They probably were quite low on fuel by the time they landed. Makes you wonder - what if you declare an emergency and STILL aren't cleared to land!

17th Sep 2001, 01:44
Read in the Globe & Mail that alot of the departures were delayed due to fuel shortages- 27 widebodies on the ramp at an airport (St. John's) that normally sees 1 a day!

All around good work in the maritimes! Congrats.

17th Sep 2001, 02:05
I was on one of the BA diverted flights to Halifax and all I can say is the Canadian people are the best. The way in which they handled all of as was quite amazing. We were the 38th of 39 and thought that we would be there for the duration but food and water where out to the aircarft within the hour. Accommodation was good for us and the people in Halifax where just the very best. Thanks so much to all you guys there for making the stay so pleasant under the circumstances. Hope some day to visit again under less stress. :) ;) :) ;) :) ;) :D

17th Sep 2001, 02:19
I too was on one of the ac diverted into Halifax (BA213) on the way to Boston. Crew were excellent but Nova Scotians surpassed themselves with an unbelievable display of generosity. Red Cross volunteers were out in force as were the students from the college in whch we were billetted. Flew back to UK on Thursday to be abandoned in London with no accom. Eventually managed to convince BA to put me up in an hotel near the airport. Next day, however, I came downstairs to find two elderly, blind American gentlemen turfed out of the hotel by BA after two nights and left to fend for themselves. One elderly lady refused to leave her room. BA might have been busy but their lack of sensitivity was unbelievable. Hotel rooms may have cost the company money but the hiss-poor publicity will leave a far longer impression on those who suffered at the hands of BA.

Finally. flew past NY on way home this afternoon. Smoke plume visible for hundreds of miles. Very sad sight.


17th Sep 2001, 06:19
the marvel of the human spirit - may it continue in the months ahead

latin sky
17th Sep 2001, 07:29
Good job guys... :)

18th Sep 2001, 03:31
Code blue> Why is always assumed that if theres a bar nearby, you wont be able to get the Irish out of it. Do you think that we are all drink-crazed fools?
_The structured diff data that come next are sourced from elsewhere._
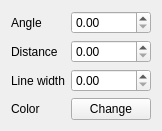
qgis/QGIS, file src/ui/symbollayer/widget_linepatternfill.ui: the form before one commit.
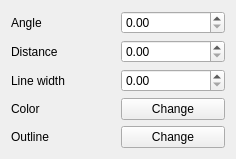
The form after the commit.

Commit message: Create base class for QImage fills, add custom outline to line  pattern fill

Patch:
```diff
--- a/src/ui/symbollayer/widget_linepatternfill.ui
+++ b/src/ui/symbollayer/widget_linepatternfill.ui
@@ -6,8 +6,8 @@
    <rect>
     <x>0</x>
     <y>0</y>
-    <width>156</width>
-    <height>122</height>
+    <width>236</width>
+    <height>151</height>
    </rect>
   </property>
   <property name="windowTitle">
@@ -58,6 +58,20 @@
      </property>
     </widget>
    </item>
+   <item row="4" column="0">
+    <widget class="QLabel" name="mOutlineLabel">
+     <property name="text">
+      <string>Outline</string>
+     </property>
+    </widget>
+   </item>
+   <item row="4" column="1">
+    <widget class="QPushButton" name="mOutlinePushButton">
+     <property name="text">
+      <string>Change</string>
+     </property>
+    </widget>
+   </item>
   </layout>
  </widget>
  <resources/>
```
The commit also changes 4 other files.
Tom the Tenor
18th Sep 2001, 23:49
Hi airbourne, It is unlikely that code blue was being in any nasty in his remark about the RCMP being called to clear the bar after the EI pax had a few jars. Code blue spoke about his daughter's school being used to house people so there is a chance he is a native Newfoundlander anyway and an awful lot of those folk originally came from the Wexford area and what is more they still have the very same Wexford type accent too, not a bit North American sounding! Also, the Newfounlanders, many of whom used to take their living from the sea, now drink lots at home quietly, especially in the winter, with their welfare cheques now that the fishing grounds around the Grand Banks area have been plundered mainly but not only by our Spanish friends.

19th Sep 2001, 22:35

Having work with several lads from the emeral isles I partly agree with you - fools they were not.

However, drink-crazed pub-magnets - absolutly

Code Blue
20th Sep 2001, 00:45
Do you think that we are all drink-crazed fools

I apologise if my post left anyone with that impression, for it is not a point of view to which I subscribe.